• _Directions for this task_
Copies of all lines containing the string "image" are needed from the data below.

• _Provided records_
* * * *

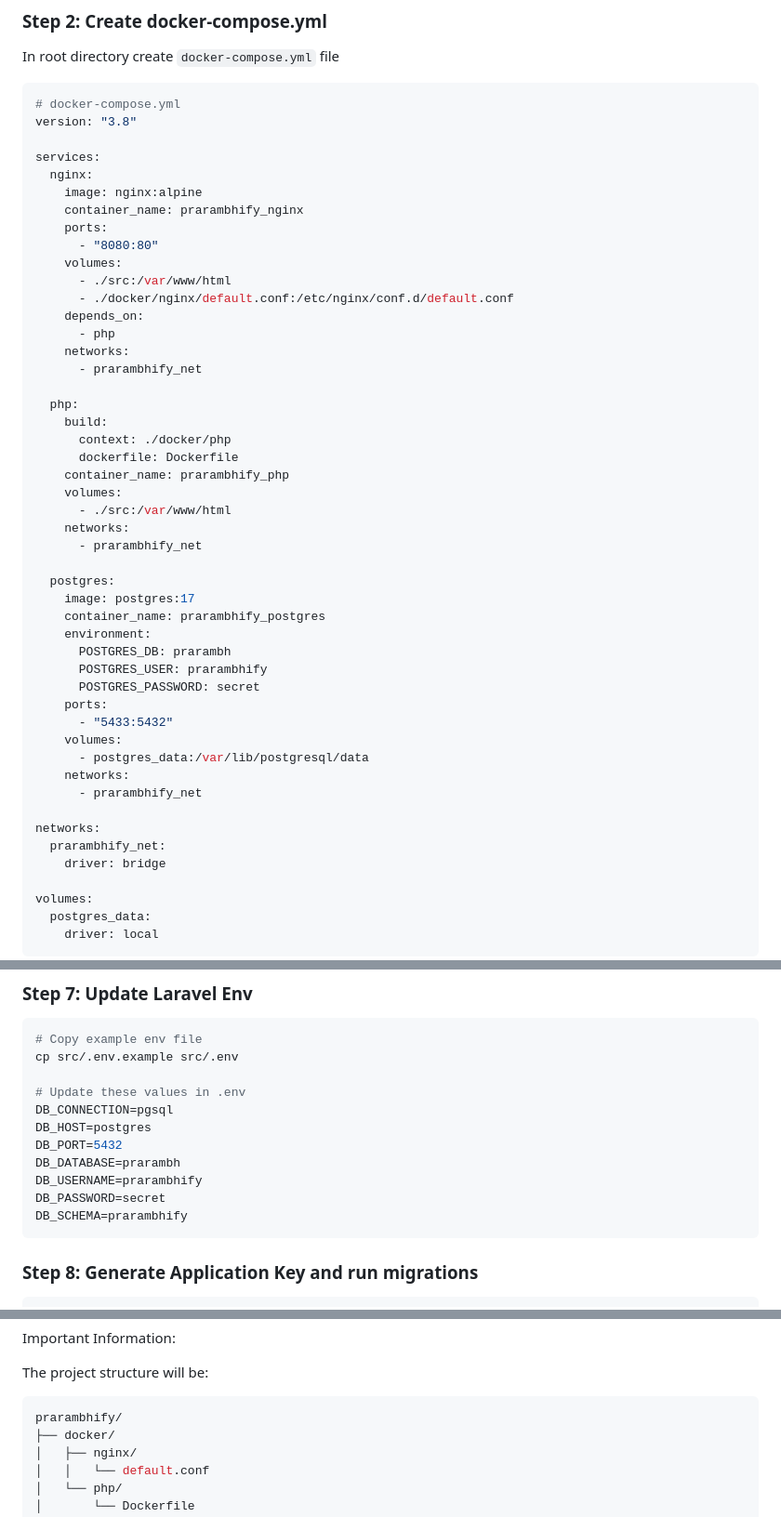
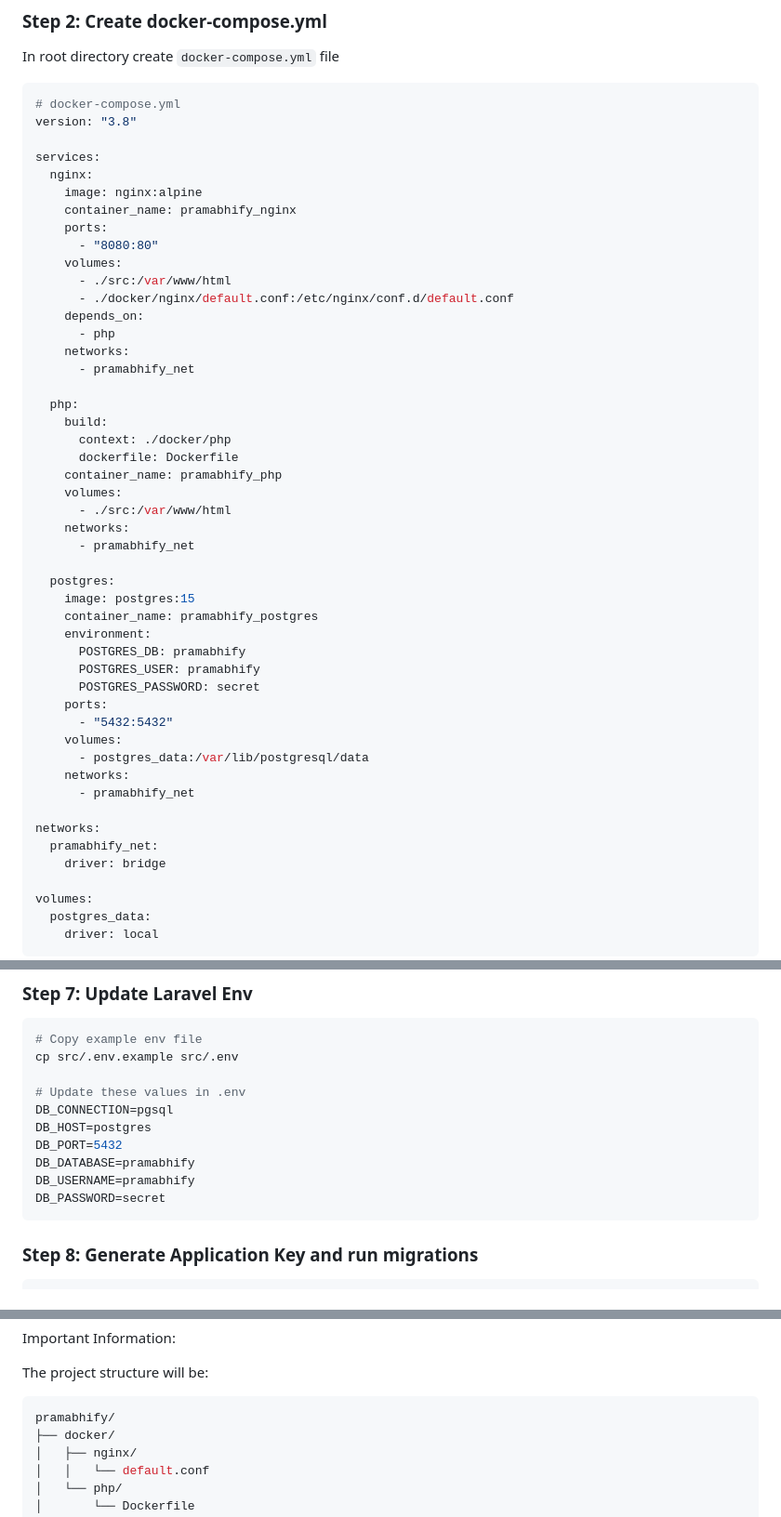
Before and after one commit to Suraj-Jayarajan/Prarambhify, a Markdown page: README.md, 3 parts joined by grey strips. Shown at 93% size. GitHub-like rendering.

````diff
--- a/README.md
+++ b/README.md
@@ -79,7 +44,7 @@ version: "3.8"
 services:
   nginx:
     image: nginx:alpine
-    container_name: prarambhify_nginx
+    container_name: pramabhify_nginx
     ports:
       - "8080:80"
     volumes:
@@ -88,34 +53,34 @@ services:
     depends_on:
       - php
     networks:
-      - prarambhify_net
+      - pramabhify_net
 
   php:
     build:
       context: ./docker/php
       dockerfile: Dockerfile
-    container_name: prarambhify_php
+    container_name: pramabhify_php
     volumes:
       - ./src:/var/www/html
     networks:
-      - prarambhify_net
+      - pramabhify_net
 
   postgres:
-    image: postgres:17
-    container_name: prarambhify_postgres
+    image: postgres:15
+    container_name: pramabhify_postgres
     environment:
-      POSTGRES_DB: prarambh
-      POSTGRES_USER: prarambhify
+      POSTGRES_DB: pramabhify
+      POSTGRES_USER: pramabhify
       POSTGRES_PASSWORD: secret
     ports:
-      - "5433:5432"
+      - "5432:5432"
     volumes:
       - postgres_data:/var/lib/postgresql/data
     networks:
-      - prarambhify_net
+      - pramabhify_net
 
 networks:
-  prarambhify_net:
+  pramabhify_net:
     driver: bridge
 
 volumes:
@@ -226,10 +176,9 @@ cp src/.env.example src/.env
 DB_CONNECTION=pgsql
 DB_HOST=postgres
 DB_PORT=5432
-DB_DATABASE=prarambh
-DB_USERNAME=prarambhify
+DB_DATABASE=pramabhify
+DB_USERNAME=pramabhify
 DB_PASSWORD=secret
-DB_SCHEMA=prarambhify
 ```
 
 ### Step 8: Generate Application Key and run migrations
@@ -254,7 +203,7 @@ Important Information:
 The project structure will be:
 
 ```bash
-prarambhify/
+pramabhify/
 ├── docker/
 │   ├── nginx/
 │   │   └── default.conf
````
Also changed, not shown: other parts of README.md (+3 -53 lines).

* * * *

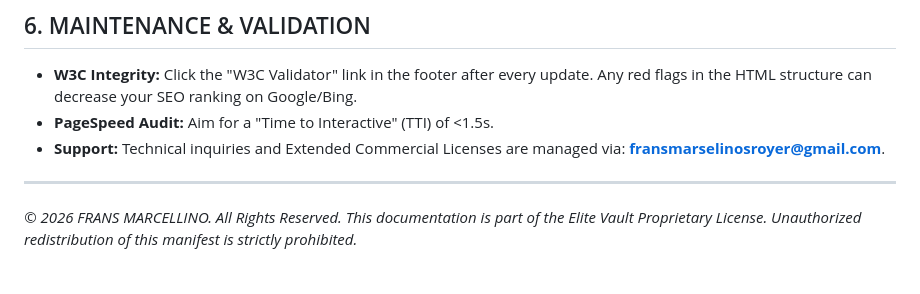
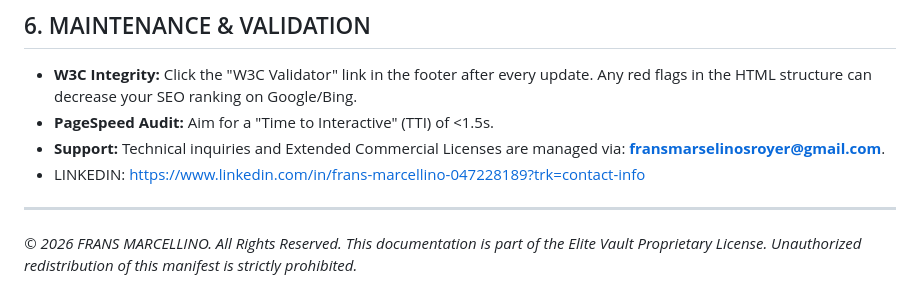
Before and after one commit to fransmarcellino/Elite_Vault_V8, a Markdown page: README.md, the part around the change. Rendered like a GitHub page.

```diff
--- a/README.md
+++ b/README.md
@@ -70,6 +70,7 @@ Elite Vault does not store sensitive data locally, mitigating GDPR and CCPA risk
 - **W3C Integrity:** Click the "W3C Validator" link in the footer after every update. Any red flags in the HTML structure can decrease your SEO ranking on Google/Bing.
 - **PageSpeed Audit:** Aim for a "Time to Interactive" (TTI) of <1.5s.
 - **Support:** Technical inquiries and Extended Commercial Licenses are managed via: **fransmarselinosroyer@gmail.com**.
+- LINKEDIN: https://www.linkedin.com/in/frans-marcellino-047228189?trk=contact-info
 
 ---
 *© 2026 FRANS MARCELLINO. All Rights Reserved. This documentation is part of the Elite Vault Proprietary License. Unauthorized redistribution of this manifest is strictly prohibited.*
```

* * * *

• _Completed exercise_
     image: nginx:alpine
-    image: postgres:17
+    image: postgres:15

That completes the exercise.